*Exercise prompt*: Output every record word for word, minus the pictures.

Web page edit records
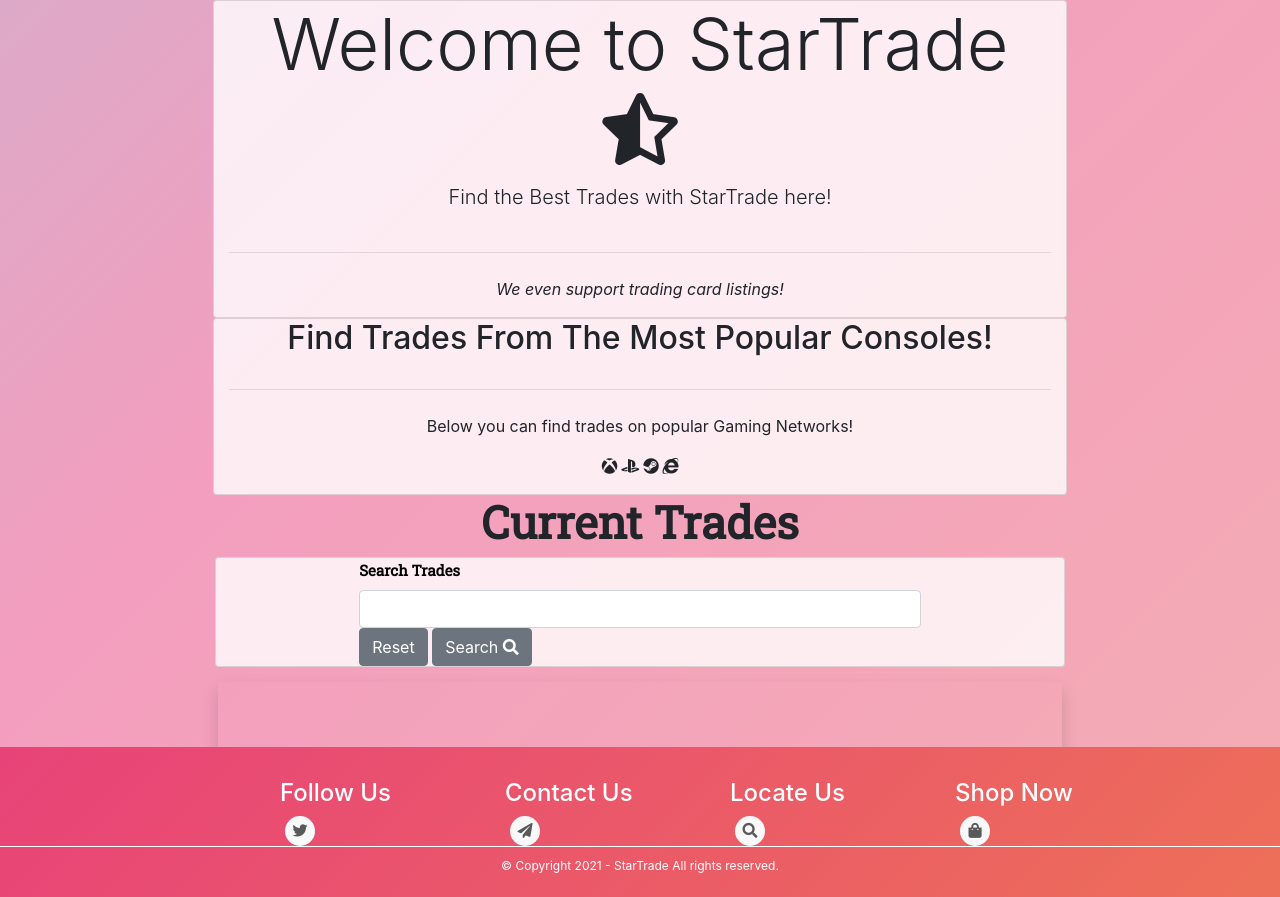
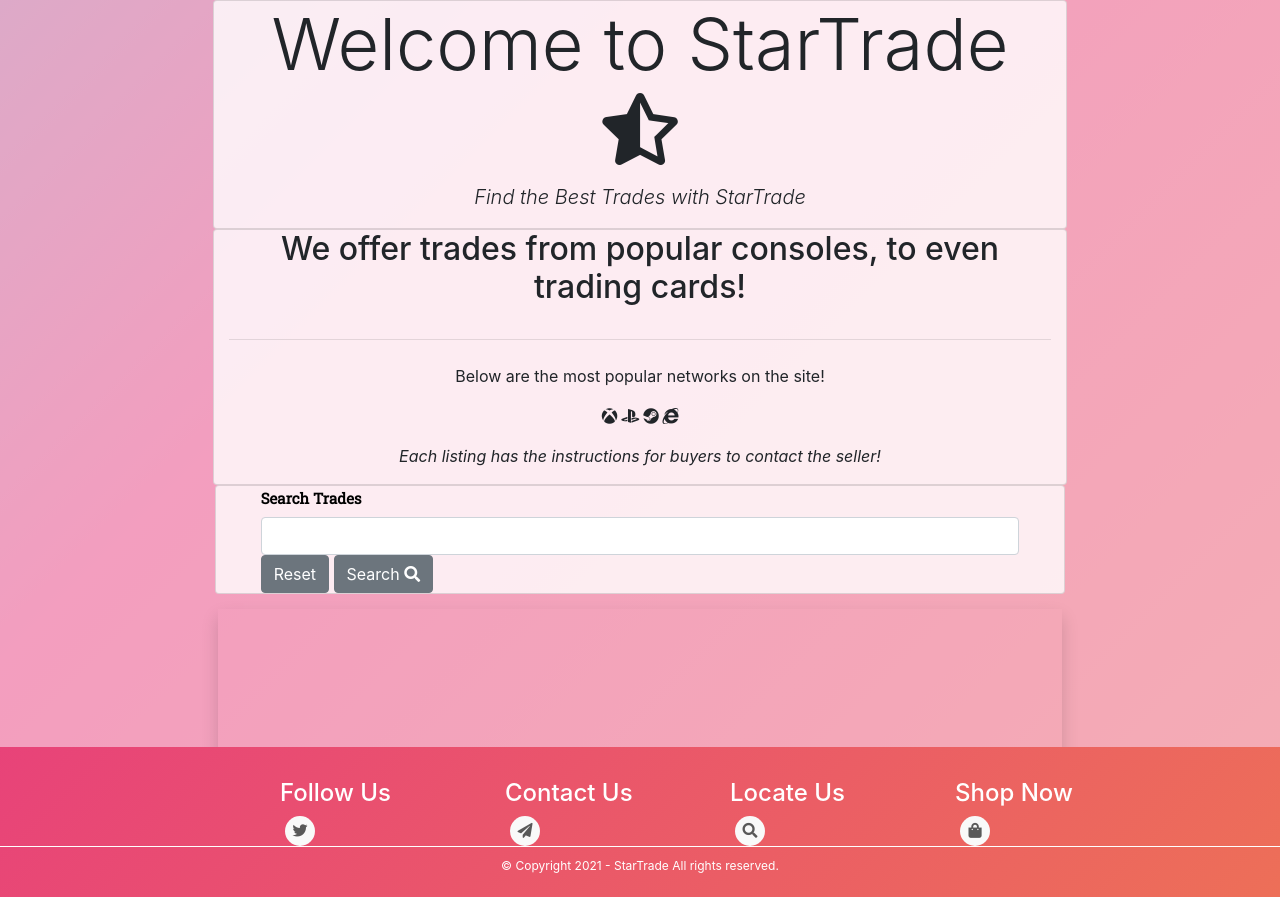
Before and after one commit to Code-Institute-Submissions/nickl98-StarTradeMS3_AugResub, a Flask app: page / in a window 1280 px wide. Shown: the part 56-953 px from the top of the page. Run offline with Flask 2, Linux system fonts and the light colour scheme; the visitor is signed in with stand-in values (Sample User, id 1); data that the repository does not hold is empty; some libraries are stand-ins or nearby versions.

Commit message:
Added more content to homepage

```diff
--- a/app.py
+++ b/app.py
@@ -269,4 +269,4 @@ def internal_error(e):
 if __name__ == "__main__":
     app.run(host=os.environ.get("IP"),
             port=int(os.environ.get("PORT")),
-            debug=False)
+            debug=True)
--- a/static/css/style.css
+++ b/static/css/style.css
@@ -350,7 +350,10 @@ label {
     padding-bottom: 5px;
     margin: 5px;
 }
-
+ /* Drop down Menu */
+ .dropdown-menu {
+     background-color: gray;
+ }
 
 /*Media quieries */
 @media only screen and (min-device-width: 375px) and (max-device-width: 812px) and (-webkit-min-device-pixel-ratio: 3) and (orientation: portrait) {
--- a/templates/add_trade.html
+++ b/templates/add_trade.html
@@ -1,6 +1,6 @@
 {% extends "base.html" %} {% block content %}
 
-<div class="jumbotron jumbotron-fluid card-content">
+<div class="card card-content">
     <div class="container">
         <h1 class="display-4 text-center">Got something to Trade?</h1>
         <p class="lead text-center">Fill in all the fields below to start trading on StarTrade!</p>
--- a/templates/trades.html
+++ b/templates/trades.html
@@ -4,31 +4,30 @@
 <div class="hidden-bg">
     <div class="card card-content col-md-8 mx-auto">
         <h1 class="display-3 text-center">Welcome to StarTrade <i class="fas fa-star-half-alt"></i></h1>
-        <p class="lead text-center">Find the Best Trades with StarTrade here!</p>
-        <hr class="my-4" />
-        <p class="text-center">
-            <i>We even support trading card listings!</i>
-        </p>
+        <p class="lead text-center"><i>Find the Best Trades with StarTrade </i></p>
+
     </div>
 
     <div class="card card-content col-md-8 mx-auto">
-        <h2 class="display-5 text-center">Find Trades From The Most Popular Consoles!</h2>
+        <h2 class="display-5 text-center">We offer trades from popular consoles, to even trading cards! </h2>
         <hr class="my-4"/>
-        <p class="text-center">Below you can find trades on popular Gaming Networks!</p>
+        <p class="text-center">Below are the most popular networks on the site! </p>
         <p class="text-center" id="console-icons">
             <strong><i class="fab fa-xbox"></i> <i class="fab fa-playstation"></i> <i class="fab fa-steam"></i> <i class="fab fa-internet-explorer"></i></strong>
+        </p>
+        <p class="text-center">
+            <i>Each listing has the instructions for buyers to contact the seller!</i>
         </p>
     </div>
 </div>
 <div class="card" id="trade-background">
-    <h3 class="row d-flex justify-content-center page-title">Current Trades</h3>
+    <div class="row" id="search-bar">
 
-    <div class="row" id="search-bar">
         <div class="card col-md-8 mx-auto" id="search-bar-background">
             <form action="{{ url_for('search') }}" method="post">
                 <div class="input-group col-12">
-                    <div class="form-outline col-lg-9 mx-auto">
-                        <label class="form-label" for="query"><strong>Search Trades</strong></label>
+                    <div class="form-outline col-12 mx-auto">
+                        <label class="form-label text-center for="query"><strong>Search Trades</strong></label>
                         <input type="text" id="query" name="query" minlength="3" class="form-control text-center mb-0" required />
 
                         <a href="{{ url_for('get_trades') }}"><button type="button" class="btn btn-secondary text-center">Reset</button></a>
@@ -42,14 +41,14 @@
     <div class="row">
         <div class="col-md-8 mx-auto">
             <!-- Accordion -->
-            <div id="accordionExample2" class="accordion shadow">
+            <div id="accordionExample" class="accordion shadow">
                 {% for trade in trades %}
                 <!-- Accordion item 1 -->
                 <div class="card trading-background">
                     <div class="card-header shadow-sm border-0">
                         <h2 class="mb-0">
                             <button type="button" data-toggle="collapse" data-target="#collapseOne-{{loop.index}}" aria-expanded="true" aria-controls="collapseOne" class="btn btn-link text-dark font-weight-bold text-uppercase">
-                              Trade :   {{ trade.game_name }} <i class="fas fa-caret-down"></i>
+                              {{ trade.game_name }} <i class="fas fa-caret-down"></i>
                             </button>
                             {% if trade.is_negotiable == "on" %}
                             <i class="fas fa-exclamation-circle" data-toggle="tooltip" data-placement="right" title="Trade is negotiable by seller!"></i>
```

*Answer to the problem*:
Before and after one commit to Code-Institute-Submissions/nickl98-StarTradeMS3_AugResub, a Flask app: page / in a window 1280 px wide. Shown: the part 56-953 px from the top of the page. Run offline with Flask 2, Linux system fonts and the light colour scheme; the visitor is signed in with stand-in values (Sample User, id 1); data that the repository does not hold is empty; some libraries are stand-ins or nearby versions.

Commit message:
Added more content to homepage

```diff
--- a/app.py
+++ b/app.py
@@ -269,4 +269,4 @@ def internal_error(e):
 if __name__ == "__main__":
     app.run(host=os.environ.get("IP"),
             port=int(os.environ.get("PORT")),
-            debug=False)
+            debug=True)
--- a/static/css/style.css
+++ b/static/css/style.css
@@ -350,7 +350,10 @@ label {
     padding-bottom: 5px;
     margin: 5px;
 }
-
+ /* Drop down Menu */
+ .dropdown-menu {
+     background-color: gray;
+ }
 
 /*Media quieries */
 @media only screen and (min-device-width: 375px) and (max-device-width: 812px) and (-webkit-min-device-pixel-ratio: 3) and (orientation: portrait) {
--- a/templates/add_trade.html
+++ b/templates/add_trade.html
@@ -1,6 +1,6 @@
 {% extends "base.html" %} {% block content %}
 
-<div class="jumbotron jumbotron-fluid card-content">
+<div class="card card-content">
     <div class="container">
         <h1 class="display-4 text-center">Got something to Trade?</h1>
         <p class="lead text-center">Fill in all the fields below to start trading on StarTrade!</p>
--- a/templates/trades.html
+++ b/templates/trades.html
@@ -4,31 +4,30 @@
 <div class="hidden-bg">
     <div class="card card-content col-md-8 mx-auto">
         <h1 class="display-3 text-center">Welcome to StarTrade <i class="fas fa-star-half-alt"></i></h1>
-        <p class="lead text-center">Find the Best Trades with StarTrade here!</p>
-        <hr class="my-4" />
-        <p class="text-center">
-            <i>We even support trading card listings!</i>
-        </p>
+        <p class="lead text-center"><i>Find the Best Trades with StarTrade </i></p>
+
     </div>
 
     <div class="card card-content col-md-8 mx-auto">
-        <h2 class="display-5 text-center">Find Trades From The Most Popular Consoles!</h2>
+        <h2 class="display-5 text-center">We offer trades from popular consoles, to even trading cards! </h2>
         <hr class="my-4"/>
-        <p class="text-center">Below you can find trades on popular Gaming Networks!</p>
+        <p class="text-center">Below are the most popular networks on the site! </p>
         <p class="text-center" id="console-icons">
             <strong><i class="fab fa-xbox"></i> <i class="fab fa-playstation"></i> <i class="fab fa-steam"></i> <i class="fab fa-internet-explorer"></i></strong>
+        </p>
+        <p class="text-center">
+            <i>Each listing has the instructions for buyers to contact the seller!</i>
         </p>
     </div>
 </div>
 <div class="card" id="trade-background">
-    <h3 class="row d-flex justify-content-center page-title">Current Trades</h3>
+    <div class="row" id="search-bar">
 
-    <div class="row" id="search-bar">
         <div class="card col-md-8 mx-auto" id="search-bar-background">
             <form action="{{ url_for('search') }}" method="post">
                 <div class="input-group col-12">
-                    <div class="form-outline col-lg-9 mx-auto">
-                        <label class="form-label" for="query"><strong>Search Trades</strong></label>
+                    <div class="form-outline col-12 mx-auto">
+                        <label class="form-label text-center for="query"><strong>Search Trades</strong></label>
                         <input type="text" id="query" name="query" minlength="3" class="form-control text-center mb-0" required />
 
                         <a href="{{ url_for('get_trades') }}"><button type="button" class="btn btn-secondary text-center">Reset</button></a>
@@ -42,14 +41,14 @@
     <div class="row">
         <div class="col-md-8 mx-auto">
             <!-- Accordion -->
-            <div id="accordionExample2" class="accordion shadow">
+            <div id="accordionExample" class="accordion shadow">
                 {% for trade in trades %}
                 <!-- Accordion item 1 -->
                 <div class="card trading-background">
                     <div class="card-header shadow-sm border-0">
                         <h2 class="mb-0">
                             <button type="button" data-toggle="collapse" data-target="#collapseOne-{{loop.index}}" aria-expanded="true" aria-controls="collapseOne" class="btn btn-link text-dark font-weight-bold text-uppercase">
-                              Trade :   {{ trade.game_name }} <i class="fas fa-caret-down"></i>
+                              {{ trade.game_name }} <i class="fas fa-caret-down"></i>
                             </button>
                             {% if trade.is_negotiable == "on" %}
                             <i class="fas fa-exclamation-circle" data-toggle="tooltip" data-placement="right" title="Trade is negotiable by seller!"></i>
```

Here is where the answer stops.